As a CFA Charterholder, I just returned from the CFA Institute Annual Conference. The conference brings in many top market and thought leaders with the goal of answering two questions:
- One, how can we add more value to what we bring to our clients?
- Two, how can we be leaders in the financial services industry and create positive change in how the industry conducts business?
Session after session dealt with different aspects of how to provide higher levels of service to our clients and how to build better portfolios for our clients.
Essentially, this Code is a professional Golden Rule. While we would all like these standards to be commonplace, I have seen too many other statements where, upon reflection, it was clear there was only one person the advisor was looking out for (hint: not the client).
So, why should this matter to you? It matters because you can take comfort in the fact that when we build your portfolio we do so with one question in mind: how does this portfolio best help you reach your financial goals? It matters because since we do not sell products, receive commissions, or sell mutual funds with loads, we are free to find the best investment products for you.
Next time a financial professional is trying to sell you something, ask a simple question. “How are you getting paid through this?” While it is not a difficult question, it can be an uncomfortable one, and it is crucial to the very first word of this article: trust. We all know that everyone has to be paid for their services. What is not okay is for someone to be paid in a way that disadvantages the client. Take mutual funds with front-end loads as an example.
What is a front-end load? It is a commission paid to the advisor that is taken out of your investment. For example, if you invest $10,000 in the American Funds Growth Fund of America (which has a front-end load of 5.75%), then $575 gets paid to the advisor and you are only left with $9,425 to invest. This means that your investment needs to grow 6.1% over the next year just to get back to $10,000.
At The Trust Company, what matters to us are your goals. We look at ourselves as your partner and friend on this financial journey. And as a CFA Charterholder, I commit to you that every action my colleagues or I take is an effort to get you closer to your financial goals, in a way that is free of any conflicts of interests or concerns of ulterior motives.
Your success is our continual motivation.

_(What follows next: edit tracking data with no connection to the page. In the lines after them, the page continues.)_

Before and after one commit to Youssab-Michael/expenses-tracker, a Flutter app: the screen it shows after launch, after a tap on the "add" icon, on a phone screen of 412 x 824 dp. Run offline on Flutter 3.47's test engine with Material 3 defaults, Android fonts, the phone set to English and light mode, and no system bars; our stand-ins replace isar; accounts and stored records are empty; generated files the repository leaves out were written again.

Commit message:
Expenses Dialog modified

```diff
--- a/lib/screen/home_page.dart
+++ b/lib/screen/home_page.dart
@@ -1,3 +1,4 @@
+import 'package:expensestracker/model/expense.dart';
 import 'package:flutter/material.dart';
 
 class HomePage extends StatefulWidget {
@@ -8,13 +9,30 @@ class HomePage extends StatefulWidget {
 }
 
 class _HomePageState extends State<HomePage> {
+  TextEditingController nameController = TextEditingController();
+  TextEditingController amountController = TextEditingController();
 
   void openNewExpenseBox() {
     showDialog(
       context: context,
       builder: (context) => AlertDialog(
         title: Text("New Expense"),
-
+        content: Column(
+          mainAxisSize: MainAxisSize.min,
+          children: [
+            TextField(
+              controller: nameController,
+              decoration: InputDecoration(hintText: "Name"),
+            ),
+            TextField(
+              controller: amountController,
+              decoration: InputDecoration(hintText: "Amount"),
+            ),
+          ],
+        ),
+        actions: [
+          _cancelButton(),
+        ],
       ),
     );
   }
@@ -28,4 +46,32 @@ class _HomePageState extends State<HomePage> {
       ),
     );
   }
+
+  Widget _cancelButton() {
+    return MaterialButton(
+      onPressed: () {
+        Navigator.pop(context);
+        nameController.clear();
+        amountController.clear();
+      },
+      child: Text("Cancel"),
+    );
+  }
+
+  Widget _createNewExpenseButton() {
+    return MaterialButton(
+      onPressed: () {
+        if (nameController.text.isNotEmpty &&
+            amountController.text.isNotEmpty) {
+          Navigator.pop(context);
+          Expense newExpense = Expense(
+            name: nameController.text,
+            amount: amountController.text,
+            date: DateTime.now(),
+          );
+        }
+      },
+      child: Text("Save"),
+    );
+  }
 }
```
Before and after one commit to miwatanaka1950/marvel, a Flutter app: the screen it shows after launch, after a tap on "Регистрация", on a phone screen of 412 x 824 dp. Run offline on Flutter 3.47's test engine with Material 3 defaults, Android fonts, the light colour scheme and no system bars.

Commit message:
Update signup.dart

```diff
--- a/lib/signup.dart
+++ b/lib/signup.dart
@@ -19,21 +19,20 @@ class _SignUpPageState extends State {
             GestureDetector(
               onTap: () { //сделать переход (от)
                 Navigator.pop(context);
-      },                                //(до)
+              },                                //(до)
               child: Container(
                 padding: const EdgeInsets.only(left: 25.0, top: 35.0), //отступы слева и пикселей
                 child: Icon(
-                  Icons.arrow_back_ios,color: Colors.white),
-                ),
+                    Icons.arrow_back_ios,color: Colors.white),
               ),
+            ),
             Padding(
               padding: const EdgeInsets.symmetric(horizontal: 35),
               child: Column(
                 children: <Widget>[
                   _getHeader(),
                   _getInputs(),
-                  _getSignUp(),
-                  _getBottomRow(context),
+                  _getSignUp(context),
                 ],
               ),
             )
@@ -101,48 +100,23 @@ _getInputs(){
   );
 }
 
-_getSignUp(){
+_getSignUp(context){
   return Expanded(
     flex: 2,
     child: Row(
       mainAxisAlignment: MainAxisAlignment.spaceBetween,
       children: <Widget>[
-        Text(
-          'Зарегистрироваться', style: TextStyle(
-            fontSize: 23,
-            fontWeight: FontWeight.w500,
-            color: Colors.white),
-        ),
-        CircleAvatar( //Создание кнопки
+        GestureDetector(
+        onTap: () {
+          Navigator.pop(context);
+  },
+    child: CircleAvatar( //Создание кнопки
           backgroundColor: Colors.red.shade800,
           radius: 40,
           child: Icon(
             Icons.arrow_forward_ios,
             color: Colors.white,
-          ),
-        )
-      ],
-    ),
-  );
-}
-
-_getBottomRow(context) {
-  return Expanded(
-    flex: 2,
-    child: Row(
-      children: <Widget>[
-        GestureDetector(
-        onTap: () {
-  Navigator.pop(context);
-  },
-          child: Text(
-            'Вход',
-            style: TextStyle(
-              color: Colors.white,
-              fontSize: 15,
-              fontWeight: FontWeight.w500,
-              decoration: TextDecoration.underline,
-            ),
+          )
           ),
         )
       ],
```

That is why working with a CFA Charterholder matters.
Here is the link to the CFA Institute's Asset Manager Code that I mentioned earlier in the article:
Michal Emory, CFA, is Vice President & Chief Investment Officer of The Trust Company.